What you are asked to do: Every line of the material below that holds the string "pages" should be copied.

Data to use:
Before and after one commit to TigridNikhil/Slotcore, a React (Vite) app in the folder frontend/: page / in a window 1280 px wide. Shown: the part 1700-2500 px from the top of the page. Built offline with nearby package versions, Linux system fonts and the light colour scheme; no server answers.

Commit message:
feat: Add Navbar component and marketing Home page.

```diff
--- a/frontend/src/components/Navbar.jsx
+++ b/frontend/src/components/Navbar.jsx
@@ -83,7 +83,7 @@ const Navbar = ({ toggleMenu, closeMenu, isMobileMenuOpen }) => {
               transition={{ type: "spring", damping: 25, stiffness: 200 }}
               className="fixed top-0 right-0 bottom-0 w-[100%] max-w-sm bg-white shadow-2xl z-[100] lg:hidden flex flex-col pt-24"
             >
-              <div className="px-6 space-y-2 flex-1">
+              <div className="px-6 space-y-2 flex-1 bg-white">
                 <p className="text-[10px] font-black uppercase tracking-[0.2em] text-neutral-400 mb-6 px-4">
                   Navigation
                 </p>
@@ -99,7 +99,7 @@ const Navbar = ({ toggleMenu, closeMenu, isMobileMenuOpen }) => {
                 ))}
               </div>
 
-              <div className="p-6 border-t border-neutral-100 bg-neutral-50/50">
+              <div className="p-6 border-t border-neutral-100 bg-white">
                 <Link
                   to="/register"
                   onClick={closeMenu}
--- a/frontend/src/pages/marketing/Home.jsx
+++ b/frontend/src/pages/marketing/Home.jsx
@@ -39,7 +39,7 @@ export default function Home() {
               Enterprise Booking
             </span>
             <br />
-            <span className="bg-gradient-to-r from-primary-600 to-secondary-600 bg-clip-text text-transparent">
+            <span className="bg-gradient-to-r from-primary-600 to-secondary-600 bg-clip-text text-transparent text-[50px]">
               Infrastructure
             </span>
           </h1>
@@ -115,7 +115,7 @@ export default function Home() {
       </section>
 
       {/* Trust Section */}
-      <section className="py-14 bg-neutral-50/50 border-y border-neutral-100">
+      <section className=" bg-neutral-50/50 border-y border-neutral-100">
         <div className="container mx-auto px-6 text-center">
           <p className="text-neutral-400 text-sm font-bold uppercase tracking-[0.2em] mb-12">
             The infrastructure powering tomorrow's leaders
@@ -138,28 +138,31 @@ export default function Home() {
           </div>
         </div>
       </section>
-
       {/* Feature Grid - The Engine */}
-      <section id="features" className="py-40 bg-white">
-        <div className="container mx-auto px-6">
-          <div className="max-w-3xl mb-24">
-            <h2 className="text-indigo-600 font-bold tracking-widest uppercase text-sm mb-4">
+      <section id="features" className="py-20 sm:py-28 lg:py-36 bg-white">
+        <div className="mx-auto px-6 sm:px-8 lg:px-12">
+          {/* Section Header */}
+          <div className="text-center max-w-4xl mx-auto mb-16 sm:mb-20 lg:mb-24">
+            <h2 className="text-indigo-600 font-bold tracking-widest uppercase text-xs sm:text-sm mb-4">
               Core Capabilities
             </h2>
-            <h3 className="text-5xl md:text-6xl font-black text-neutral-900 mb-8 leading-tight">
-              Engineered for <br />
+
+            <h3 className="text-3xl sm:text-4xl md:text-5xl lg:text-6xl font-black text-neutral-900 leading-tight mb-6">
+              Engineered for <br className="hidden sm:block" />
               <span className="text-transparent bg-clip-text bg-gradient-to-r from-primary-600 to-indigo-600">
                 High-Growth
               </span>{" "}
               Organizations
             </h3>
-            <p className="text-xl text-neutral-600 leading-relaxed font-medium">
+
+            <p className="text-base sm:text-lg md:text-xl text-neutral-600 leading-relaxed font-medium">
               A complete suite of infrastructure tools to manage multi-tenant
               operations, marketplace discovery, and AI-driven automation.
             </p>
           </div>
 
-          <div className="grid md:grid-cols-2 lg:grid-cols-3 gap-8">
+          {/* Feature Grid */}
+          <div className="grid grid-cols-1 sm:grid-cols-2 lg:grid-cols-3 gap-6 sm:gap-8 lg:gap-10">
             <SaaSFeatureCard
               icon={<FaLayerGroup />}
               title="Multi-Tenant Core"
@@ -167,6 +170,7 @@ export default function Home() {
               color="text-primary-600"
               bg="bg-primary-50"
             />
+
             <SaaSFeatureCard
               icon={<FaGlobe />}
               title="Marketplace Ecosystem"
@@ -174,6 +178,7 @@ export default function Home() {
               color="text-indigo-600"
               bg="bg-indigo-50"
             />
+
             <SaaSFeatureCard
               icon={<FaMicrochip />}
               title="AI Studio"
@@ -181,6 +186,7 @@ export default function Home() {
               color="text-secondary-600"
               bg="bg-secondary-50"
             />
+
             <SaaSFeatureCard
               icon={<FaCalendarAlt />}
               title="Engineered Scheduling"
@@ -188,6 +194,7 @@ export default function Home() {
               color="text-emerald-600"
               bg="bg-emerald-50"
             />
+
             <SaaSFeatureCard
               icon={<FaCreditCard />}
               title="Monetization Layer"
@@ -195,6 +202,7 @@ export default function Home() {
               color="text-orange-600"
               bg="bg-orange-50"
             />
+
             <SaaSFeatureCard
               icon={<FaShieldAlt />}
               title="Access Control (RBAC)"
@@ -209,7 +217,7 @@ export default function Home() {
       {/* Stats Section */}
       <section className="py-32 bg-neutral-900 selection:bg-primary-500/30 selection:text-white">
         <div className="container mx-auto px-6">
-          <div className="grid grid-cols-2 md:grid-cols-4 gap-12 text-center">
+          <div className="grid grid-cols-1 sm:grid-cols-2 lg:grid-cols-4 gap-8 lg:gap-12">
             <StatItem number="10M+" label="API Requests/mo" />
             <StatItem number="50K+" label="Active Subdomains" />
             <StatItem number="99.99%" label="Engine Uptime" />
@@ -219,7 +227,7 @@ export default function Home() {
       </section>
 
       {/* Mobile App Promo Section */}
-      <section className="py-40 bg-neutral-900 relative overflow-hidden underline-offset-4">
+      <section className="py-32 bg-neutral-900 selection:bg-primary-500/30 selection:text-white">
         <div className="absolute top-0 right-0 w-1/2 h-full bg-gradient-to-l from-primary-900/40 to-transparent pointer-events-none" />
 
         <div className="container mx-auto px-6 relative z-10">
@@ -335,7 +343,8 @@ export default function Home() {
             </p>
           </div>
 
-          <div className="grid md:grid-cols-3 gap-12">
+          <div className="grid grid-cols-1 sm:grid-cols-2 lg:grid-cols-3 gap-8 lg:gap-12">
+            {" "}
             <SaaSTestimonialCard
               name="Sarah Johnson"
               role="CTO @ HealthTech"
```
...
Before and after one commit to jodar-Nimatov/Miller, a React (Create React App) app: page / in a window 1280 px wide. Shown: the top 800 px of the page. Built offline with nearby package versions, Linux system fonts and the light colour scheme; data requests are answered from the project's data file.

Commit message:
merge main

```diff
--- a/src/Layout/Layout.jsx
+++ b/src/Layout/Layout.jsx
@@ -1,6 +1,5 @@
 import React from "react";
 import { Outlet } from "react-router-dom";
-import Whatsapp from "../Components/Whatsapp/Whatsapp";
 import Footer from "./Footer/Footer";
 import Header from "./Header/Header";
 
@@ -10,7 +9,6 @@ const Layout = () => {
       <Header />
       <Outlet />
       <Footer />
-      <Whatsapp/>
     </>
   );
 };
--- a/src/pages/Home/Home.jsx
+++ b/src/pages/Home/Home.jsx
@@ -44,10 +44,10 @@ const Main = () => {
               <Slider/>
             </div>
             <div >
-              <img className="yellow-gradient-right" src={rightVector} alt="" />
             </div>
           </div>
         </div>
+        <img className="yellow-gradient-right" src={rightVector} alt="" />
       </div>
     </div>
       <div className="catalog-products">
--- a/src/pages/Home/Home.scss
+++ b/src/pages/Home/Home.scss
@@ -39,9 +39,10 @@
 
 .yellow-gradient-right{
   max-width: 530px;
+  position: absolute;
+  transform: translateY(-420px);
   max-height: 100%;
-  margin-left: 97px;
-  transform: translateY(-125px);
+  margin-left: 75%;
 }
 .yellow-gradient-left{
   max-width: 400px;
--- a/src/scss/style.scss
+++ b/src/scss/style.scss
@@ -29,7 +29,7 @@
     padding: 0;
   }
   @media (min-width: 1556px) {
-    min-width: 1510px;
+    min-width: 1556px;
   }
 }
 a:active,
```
==
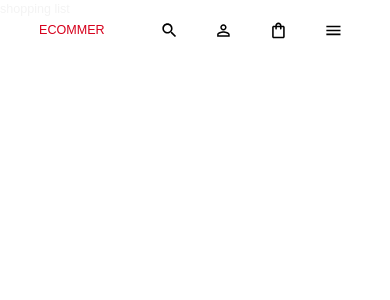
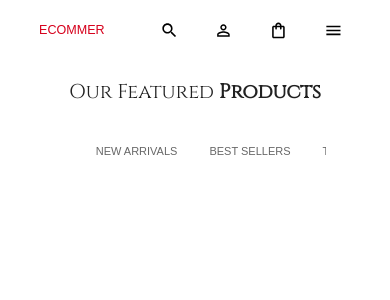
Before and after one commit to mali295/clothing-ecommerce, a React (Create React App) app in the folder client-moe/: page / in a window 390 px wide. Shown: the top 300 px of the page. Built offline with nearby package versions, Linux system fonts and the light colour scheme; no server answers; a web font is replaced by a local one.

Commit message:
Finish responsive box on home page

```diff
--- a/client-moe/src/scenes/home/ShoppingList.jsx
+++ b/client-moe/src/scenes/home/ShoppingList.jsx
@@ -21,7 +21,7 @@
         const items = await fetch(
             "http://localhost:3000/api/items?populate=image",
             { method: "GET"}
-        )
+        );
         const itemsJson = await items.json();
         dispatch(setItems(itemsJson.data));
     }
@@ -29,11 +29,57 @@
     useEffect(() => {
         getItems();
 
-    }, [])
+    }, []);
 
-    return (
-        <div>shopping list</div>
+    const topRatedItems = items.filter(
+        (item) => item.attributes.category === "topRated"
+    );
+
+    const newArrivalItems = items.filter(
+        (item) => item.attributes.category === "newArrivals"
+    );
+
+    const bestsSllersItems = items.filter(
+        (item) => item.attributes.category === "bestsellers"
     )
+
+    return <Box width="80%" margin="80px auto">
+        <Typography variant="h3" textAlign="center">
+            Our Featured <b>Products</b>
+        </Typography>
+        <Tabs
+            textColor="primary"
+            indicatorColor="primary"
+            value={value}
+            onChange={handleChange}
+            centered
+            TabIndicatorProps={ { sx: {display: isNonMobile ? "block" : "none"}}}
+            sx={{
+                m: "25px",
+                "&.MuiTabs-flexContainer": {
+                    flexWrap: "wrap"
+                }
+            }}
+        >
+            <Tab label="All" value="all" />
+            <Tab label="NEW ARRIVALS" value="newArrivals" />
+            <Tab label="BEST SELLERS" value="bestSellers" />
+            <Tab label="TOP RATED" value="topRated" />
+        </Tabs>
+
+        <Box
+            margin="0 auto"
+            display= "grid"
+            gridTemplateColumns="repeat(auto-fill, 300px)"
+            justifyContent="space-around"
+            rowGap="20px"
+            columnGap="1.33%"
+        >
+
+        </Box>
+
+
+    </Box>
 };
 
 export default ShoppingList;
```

Solution for this task:
--- a/frontend/src/pages/marketing/Home.jsx
+++ b/frontend/src/pages/marketing/Home.jsx
--- a/src/pages/Home/Home.jsx
+++ b/src/pages/Home/Home.jsx
--- a/src/pages/Home/Home.scss
+++ b/src/pages/Home/Home.scss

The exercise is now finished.